So I am very much looking for more dishes we can eat together and that don’t tempt me into carbohydrate sin while I am trying to work on those troglodytes, I mean, triglycerides that my doctor says I need to reduce. And really, I want to reduce the number of dishes I prepare and have to wash up after!
My son and I both like fish and there’s nothing easier on “Wild-Caught Wednesdays” (he is determined to have an established pattern for each dinner of the week, which is kind of scary) than a bit of flounder filet. I call these flat white filets “entry-level fish” since they are so mild that most everyone likes them. “Inoffensive” is perhaps not a ringing endorsement for any fish dish, but if you are someone who has fussy kids this is a good place to start. We usually have them coated in flour or crumbs and pan-fried, but this was a welcome change and required almost no prep which is great as we don’t get home from activities until about 6 pm and are ravenous.

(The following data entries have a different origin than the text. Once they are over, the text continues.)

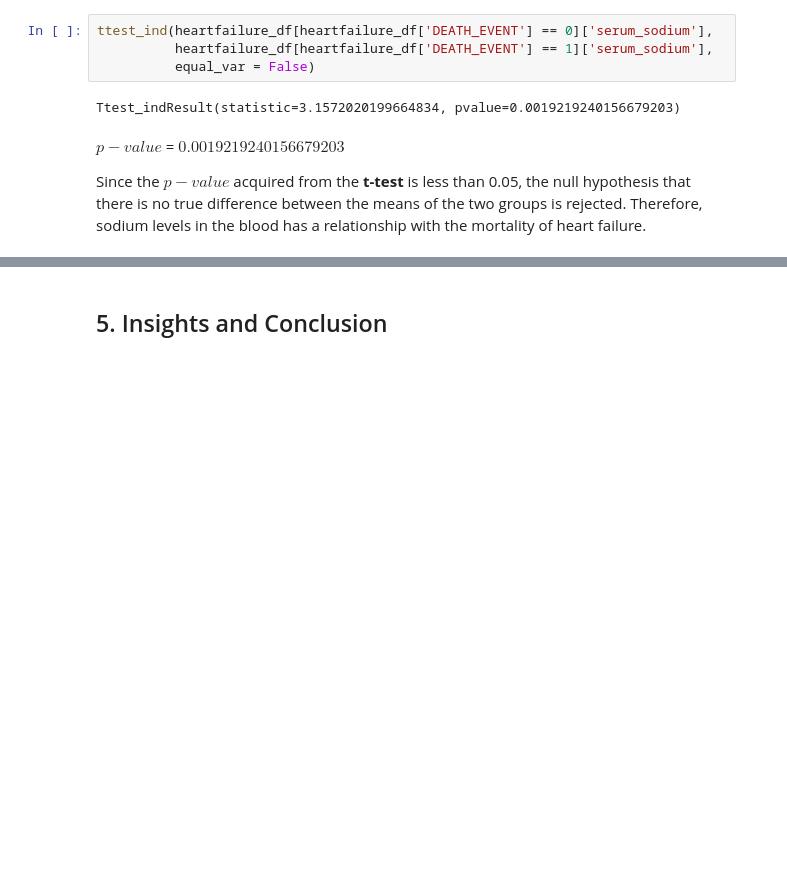
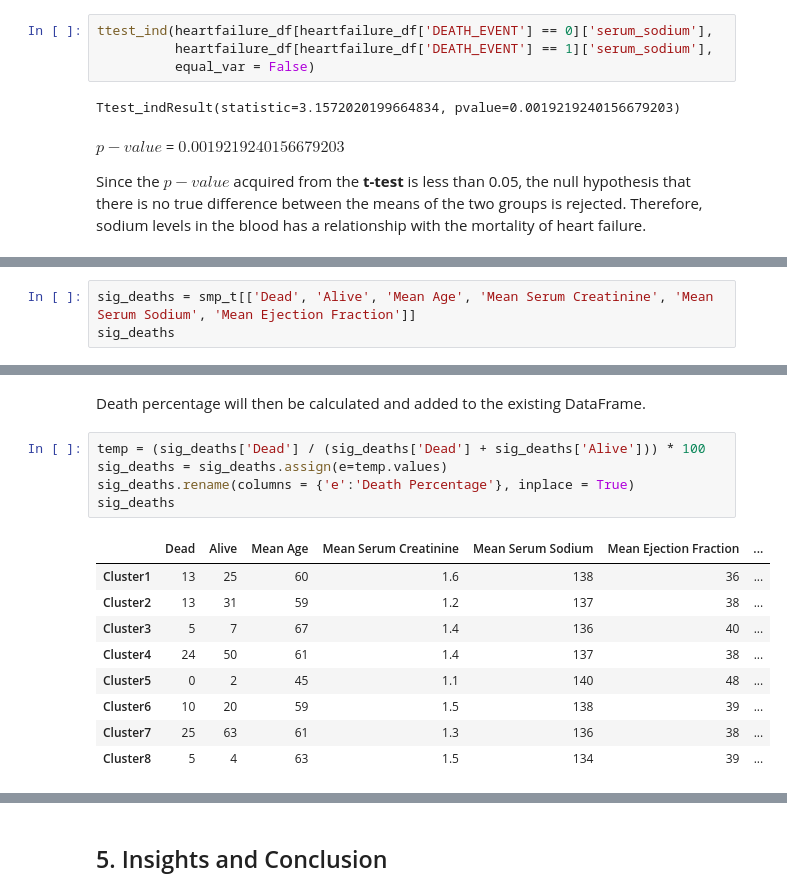
Before and after one commit to Skentir/CSMODEL, a Jupyter notebook: Data Analysis of Heart Failure Patients.ipynb, the cells around one changed output, grey strips where cells are left out. Cells and saved outputs as stored; diff of their text form; blank space fills up the shorter version.

```diff
--- a/Data Analysis of Heart Failure Patients.ipynb
+++ b/Data Analysis of Heart Failure Patients.ipynb
@@ -1970,0 +2004,3 @@ Since the $p-value$ acquired from the **t-test** is less than 0.05, the null hyp
+# %%
+sig_deaths = smp_t[['Dead', 'Alive', 'Mean Age', 'Mean Serum Creatinine', 'Mean Serum Sodium', 'Mean Ejection Fraction']]
+sig_deaths
@@ -1970,0 +2017,17 @@ Since the $p-value$ acquired from the **t-test** is less than 0.05, the null hyp
+# %% [markdown]
+Death percentage will then be calculated and added to the existing DataFrame.
+# %%
+temp = (sig_deaths['Dead'] / (sig_deaths['Dead'] + sig_deaths['Alive'])) * 100
+sig_deaths = sig_deaths.assign(e=temp.values)
+sig_deaths.rename(columns = {'e':'Death Percentage'}, inplace = True)
+sig_deaths
+# %% [output]
+|  | Dead | Alive | Mean Age | Mean Serum Creatinine | Mean Serum Sodium | Mean Ejection Fraction | ... |
+| Cluster1 | 13 | 25 | 60 | 1.6 | 138 | 36 | ... |
+| Cluster2 | 13 | 31 | 59 | 1.2 | 137 | 38 | ... |
+| Cluster3 | 5 | 7 | 67 | 1.4 | 136 | 40 | ... |
+| Cluster4 | 24 | 50 | 61 | 1.4 | 137 | 38 | ... |
+| Cluster5 | 0 | 2 | 45 | 1.1 | 140 | 48 | ... |
+| Cluster6 | 10 | 20 | 59 | 1.5 | 138 | 39 | ... |
+| Cluster7 | 25 | 63 | 61 | 1.3 | 136 | 38 | ... |
+| Cluster8 | 5 | 4 | 63 | 1.5 | 134 | 39 | ... |
```
Also changed, not shown: parts of 121 cells of this notebook.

We had them with broiled asparagus; you can do them together by rubbing the asparagus in olive oil and putting them on an oven tray with a rack or a rimmed oven dish for exactly the same amount of time as the fish, then sprinkling with salt. I had a bit of rice already made, so just heated that up on the stove for the boy while the broiling was going on. Success!
Lemon Flounder Filets (factor in 30 minutes to marinate, if you have the time)
3-4 flounder filets (or other white flat fish, such as tilapia)
1 Tbs olive oil
1 Tbs fresh squeezed lemon juice
1 tsp Adobo powder
1 pinch salt per filet
1 grating pepper per filet
1 tsp chopped cilantro or flat-leaf parsley
optional: shavings of butter
Pat fish dry. Whisk together lemon and olive oil until emulsified and pour over filets. Refrigerate for anywhere up to 30 minutes.
Preheat oven to broil.
Sprinkle Adobo, salt, and pepper to both sides of fish. Lay on an oven tray with rack. Broil for 8-10 minutes (do not turn over) until all translucence is gone. Carefully lift onto individual serving plates (preferably warmed) and sprinkle with cilantro or parsley and serve topped with a bit of butter, if desired.
You may also like:
Best Choices for Sustainable Seafood - Pocket Guides